» **Material supplied**
══════════════════════════════
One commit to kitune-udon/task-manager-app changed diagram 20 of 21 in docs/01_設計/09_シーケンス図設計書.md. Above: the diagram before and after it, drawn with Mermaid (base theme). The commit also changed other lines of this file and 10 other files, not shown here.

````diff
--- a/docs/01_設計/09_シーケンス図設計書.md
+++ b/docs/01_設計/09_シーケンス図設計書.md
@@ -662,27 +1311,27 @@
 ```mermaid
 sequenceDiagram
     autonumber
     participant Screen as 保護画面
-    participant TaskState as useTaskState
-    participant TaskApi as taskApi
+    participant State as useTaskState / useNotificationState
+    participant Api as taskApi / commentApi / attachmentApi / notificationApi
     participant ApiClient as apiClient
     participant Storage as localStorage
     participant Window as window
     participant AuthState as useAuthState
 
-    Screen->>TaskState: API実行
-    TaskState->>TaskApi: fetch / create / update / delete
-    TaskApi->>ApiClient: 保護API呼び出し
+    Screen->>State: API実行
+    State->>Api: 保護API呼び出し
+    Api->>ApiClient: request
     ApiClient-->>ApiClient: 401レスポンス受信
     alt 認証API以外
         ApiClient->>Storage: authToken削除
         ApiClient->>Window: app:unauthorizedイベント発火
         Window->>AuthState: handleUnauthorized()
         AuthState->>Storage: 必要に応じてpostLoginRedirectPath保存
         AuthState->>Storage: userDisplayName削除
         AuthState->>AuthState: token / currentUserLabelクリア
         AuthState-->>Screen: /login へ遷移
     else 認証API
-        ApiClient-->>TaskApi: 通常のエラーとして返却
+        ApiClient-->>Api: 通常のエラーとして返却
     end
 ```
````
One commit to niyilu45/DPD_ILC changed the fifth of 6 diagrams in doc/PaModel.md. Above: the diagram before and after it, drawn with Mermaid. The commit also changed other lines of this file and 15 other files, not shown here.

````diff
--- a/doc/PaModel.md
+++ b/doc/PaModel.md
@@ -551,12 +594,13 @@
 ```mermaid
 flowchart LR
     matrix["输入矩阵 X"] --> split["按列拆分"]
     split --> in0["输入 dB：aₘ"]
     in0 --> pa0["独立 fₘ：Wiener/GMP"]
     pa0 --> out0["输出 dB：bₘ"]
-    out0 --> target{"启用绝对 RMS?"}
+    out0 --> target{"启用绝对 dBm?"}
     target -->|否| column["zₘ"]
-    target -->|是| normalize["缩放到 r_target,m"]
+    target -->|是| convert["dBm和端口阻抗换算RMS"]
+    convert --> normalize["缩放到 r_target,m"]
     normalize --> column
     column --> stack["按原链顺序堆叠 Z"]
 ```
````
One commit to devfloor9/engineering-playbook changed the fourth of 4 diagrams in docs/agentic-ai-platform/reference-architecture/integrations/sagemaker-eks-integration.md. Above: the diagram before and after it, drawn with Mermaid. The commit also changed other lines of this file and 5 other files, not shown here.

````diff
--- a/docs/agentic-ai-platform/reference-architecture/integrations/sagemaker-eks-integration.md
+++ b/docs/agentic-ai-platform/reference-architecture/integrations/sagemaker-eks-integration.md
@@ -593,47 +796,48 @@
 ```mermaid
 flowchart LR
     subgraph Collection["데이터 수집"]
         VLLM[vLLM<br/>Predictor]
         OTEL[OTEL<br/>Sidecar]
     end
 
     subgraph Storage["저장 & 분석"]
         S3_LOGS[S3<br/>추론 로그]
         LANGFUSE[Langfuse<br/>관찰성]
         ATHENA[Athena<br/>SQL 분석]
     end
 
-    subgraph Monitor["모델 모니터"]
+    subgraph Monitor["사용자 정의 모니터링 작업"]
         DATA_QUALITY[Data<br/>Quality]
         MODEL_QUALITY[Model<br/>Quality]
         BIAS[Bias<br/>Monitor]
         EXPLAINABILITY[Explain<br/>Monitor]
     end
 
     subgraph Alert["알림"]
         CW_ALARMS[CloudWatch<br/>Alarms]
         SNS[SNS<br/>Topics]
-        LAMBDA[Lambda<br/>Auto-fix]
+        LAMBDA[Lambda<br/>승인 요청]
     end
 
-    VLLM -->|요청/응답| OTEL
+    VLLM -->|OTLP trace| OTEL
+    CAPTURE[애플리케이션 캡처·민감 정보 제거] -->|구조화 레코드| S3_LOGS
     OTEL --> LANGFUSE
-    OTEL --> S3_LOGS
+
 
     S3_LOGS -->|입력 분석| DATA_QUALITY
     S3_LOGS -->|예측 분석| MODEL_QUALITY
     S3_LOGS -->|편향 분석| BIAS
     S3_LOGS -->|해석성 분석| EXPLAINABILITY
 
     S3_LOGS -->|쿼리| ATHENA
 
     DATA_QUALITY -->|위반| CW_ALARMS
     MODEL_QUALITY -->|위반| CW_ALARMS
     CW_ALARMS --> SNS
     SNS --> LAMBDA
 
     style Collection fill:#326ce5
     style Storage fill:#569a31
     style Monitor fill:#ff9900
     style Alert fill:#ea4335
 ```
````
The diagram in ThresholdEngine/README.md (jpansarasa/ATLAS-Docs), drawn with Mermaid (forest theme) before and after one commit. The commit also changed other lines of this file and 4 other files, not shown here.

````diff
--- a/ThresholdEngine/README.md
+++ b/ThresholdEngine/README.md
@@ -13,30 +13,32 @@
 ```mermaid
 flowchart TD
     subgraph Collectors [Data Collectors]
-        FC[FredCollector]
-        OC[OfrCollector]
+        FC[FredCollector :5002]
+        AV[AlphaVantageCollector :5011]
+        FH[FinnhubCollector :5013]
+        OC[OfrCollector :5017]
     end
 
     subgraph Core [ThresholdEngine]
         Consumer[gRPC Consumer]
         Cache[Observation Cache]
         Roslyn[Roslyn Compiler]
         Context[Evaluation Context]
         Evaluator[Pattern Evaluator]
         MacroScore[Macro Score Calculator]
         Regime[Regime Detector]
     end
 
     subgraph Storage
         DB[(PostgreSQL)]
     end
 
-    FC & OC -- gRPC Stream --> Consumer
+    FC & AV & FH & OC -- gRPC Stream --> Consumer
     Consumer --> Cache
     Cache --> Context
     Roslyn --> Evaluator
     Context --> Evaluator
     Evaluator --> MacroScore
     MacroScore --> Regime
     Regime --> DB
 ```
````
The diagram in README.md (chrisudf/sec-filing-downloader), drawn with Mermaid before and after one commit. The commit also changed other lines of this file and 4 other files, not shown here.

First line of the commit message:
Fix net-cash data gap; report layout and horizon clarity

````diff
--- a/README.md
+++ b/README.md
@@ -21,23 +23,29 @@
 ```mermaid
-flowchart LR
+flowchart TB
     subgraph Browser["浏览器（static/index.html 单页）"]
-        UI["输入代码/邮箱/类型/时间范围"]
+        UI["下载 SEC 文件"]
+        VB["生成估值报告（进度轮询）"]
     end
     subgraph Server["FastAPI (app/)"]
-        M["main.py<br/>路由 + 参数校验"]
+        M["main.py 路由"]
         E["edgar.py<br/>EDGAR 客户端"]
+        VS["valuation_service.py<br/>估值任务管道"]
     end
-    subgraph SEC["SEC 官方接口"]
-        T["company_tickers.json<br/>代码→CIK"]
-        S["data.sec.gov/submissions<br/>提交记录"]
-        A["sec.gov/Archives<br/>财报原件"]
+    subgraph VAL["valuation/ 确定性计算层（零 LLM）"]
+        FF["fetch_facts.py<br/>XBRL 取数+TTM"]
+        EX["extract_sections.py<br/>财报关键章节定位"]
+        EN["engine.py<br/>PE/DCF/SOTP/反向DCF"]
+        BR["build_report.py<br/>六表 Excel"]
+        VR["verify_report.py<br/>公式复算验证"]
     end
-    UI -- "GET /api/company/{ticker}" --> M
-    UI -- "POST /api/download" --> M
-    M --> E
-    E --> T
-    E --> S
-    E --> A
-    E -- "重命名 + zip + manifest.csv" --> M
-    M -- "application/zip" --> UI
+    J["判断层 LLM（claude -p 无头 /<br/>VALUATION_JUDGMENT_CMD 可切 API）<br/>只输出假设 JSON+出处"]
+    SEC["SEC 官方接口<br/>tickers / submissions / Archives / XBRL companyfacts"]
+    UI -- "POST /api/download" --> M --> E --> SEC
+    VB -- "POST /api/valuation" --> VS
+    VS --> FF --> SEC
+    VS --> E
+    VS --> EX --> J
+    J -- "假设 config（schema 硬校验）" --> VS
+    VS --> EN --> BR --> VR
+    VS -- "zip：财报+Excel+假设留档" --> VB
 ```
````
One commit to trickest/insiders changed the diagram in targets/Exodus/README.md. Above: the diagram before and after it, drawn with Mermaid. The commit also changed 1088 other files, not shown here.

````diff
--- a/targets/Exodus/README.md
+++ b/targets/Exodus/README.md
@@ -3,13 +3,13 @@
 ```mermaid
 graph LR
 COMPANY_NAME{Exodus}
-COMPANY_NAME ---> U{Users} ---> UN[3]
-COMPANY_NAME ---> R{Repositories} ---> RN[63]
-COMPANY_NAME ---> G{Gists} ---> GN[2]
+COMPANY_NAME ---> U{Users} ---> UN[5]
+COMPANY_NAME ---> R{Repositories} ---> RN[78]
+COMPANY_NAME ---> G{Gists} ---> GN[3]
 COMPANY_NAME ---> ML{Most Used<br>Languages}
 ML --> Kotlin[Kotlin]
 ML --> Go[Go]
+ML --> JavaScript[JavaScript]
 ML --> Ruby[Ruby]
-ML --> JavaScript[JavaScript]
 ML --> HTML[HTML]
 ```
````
══════════════════════════════
» **Task goal**
Using the data above, repeat exactly the lines that begin at the line with "attachmentApi / notificationApi" and end at the line with "Window->>AuthState: handleUnauthorized()", both ends included.

» **Expected answer**
+    participant Api as taskApi / commentApi / attachmentApi / notificationApi
     participant ApiClient as apiClient
     participant Storage as localStorage
     participant Window as window
     participant AuthState as useAuthState
 
-    Screen->>TaskState: API実行
-    TaskState->>TaskApi: fetch / create / update / delete
-    TaskApi->>ApiClient: 保護API呼び出し
+    Screen->>State: API実行
+    State->>Api: 保護API呼び出し
+    Api->>ApiClient: request
     ApiClient-->>ApiClient: 401レスポンス受信
     alt 認証API以外
         ApiClient->>Storage: authToken削除
         ApiClient->>Window: app:unauthorizedイベント発火
         Window->>AuthState: handleUnauthorized()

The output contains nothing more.